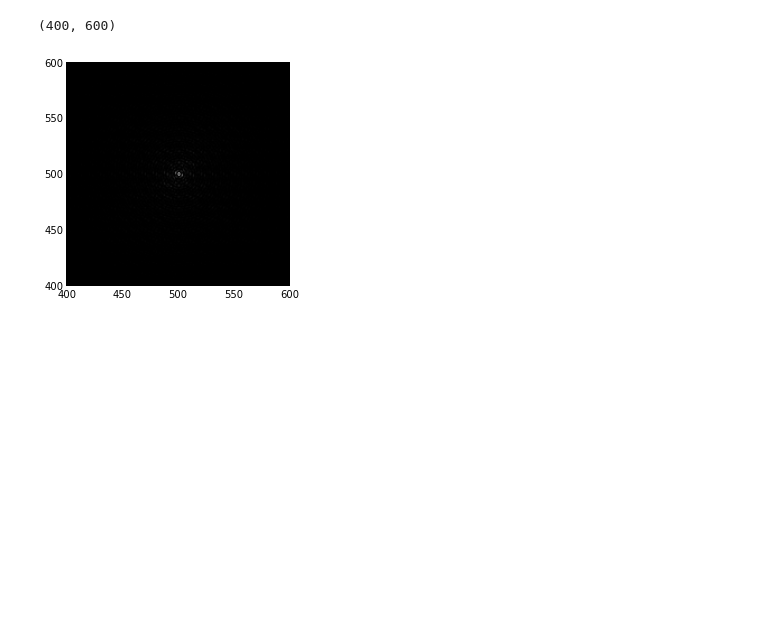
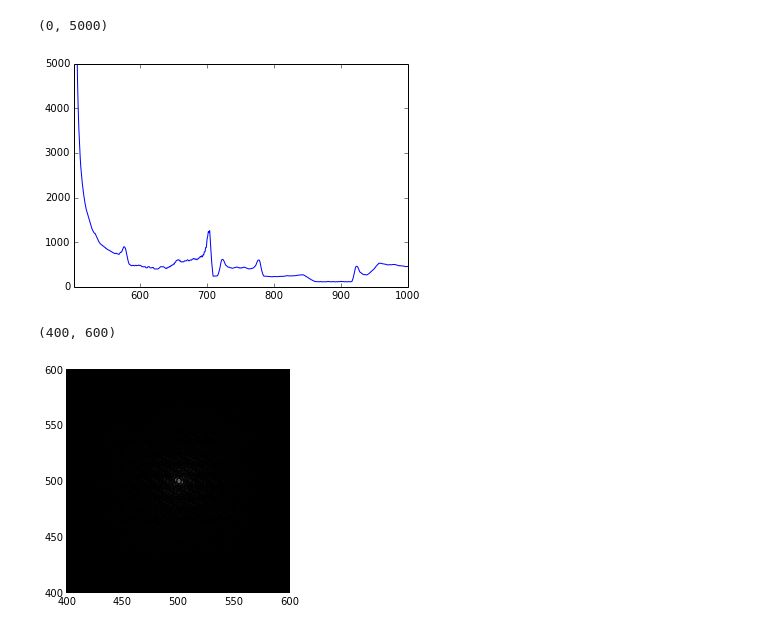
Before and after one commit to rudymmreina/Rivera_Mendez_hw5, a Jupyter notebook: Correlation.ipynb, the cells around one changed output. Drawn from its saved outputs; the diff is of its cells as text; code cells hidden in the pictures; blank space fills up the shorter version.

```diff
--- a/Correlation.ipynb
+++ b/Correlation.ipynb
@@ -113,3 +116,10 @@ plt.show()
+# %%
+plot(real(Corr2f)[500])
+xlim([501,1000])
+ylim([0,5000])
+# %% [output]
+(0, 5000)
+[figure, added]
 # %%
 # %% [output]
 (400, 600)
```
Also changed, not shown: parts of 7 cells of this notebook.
--
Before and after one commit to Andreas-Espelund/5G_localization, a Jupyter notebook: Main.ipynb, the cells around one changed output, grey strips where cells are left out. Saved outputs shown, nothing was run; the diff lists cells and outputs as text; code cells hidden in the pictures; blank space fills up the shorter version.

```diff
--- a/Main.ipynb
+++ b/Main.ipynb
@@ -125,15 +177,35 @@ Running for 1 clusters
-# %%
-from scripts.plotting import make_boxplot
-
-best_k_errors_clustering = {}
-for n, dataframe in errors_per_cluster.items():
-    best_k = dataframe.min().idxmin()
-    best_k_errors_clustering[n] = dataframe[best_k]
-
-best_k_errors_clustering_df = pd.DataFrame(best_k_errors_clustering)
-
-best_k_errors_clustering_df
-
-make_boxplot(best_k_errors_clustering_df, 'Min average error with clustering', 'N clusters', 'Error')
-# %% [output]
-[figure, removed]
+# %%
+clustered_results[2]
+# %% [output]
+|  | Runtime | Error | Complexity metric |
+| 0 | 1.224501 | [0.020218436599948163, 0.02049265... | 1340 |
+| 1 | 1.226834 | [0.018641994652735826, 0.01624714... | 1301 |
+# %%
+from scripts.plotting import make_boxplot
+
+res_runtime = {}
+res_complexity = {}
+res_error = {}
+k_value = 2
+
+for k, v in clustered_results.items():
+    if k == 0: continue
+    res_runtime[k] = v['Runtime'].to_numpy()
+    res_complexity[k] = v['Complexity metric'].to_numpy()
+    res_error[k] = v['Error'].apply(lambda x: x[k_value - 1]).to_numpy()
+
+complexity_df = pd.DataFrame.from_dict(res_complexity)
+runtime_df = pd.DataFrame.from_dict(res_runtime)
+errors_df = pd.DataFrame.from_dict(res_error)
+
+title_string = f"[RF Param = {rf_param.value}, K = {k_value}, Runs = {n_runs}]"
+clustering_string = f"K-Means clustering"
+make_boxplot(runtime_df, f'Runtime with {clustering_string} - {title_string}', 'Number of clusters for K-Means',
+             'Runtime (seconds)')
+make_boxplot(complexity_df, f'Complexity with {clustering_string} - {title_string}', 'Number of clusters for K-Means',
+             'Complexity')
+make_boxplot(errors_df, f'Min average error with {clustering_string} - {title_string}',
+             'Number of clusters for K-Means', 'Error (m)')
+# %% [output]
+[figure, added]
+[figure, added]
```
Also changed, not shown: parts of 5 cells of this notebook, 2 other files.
...
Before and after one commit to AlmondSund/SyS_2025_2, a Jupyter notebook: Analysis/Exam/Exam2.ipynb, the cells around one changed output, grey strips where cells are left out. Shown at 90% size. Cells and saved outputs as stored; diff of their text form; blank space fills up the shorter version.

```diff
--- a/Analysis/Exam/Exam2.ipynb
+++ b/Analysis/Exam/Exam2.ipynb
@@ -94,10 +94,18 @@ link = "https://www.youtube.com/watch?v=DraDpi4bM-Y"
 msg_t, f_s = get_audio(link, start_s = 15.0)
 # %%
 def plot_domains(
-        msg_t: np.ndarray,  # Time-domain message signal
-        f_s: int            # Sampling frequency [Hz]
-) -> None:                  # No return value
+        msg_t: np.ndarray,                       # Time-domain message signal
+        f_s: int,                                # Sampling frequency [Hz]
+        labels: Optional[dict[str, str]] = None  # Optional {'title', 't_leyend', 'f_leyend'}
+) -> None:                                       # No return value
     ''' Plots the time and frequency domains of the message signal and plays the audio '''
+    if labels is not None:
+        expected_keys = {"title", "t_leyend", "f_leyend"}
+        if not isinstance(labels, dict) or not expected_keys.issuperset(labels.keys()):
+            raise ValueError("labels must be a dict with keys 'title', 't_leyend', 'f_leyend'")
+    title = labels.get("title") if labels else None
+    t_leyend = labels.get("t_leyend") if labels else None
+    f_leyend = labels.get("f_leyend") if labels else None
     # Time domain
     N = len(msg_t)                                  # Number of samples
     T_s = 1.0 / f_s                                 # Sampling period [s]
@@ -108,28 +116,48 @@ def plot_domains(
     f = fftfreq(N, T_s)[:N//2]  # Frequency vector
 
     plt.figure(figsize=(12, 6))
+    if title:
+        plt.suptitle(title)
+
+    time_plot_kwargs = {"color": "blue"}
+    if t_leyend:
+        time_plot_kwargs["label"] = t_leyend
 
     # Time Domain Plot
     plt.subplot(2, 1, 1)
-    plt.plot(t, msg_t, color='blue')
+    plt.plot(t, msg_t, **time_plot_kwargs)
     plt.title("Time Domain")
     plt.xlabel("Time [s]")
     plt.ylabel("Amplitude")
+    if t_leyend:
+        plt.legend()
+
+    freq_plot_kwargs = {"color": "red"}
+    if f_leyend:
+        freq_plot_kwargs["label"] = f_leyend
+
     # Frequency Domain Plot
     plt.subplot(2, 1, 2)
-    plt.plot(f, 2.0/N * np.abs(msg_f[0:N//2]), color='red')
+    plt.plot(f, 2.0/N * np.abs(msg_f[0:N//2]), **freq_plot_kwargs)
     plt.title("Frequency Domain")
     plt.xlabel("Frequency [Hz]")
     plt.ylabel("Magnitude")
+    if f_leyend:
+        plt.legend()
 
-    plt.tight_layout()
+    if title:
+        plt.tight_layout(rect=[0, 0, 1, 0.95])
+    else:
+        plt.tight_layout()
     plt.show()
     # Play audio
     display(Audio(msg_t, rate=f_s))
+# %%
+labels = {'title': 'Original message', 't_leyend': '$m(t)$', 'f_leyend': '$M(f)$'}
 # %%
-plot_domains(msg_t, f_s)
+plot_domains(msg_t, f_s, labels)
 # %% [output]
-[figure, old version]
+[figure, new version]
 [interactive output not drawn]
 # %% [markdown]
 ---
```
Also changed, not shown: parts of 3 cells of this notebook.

**Task brief**
Check each line of the records above for the string "cells", and report every line that has it.

**Answer box**
Before and after one commit to rudymmreina/Rivera_Mendez_hw5, a Jupyter notebook: Correlation.ipynb, the cells around one changed output. Drawn from its saved outputs; the diff is of its cells as text; code cells hidden in the pictures; blank space fills up the shorter version.
Also changed, not shown: parts of 7 cells of this notebook.
Before and after one commit to Andreas-Espelund/5G_localization, a Jupyter notebook: Main.ipynb, the cells around one changed output, grey strips where cells are left out. Saved outputs shown, nothing was run; the diff lists cells and outputs as text; code cells hidden in the pictures; blank space fills up the shorter version.
Also changed, not shown: parts of 5 cells of this notebook, 2 other files.
Before and after one commit to AlmondSund/SyS_2025_2, a Jupyter notebook: Analysis/Exam/Exam2.ipynb, the cells around one changed output, grey strips where cells are left out. Shown at 90% size. Cells and saved outputs as stored; diff of their text form; blank space fills up the shorter version.
Also changed, not shown: parts of 3 cells of this notebook.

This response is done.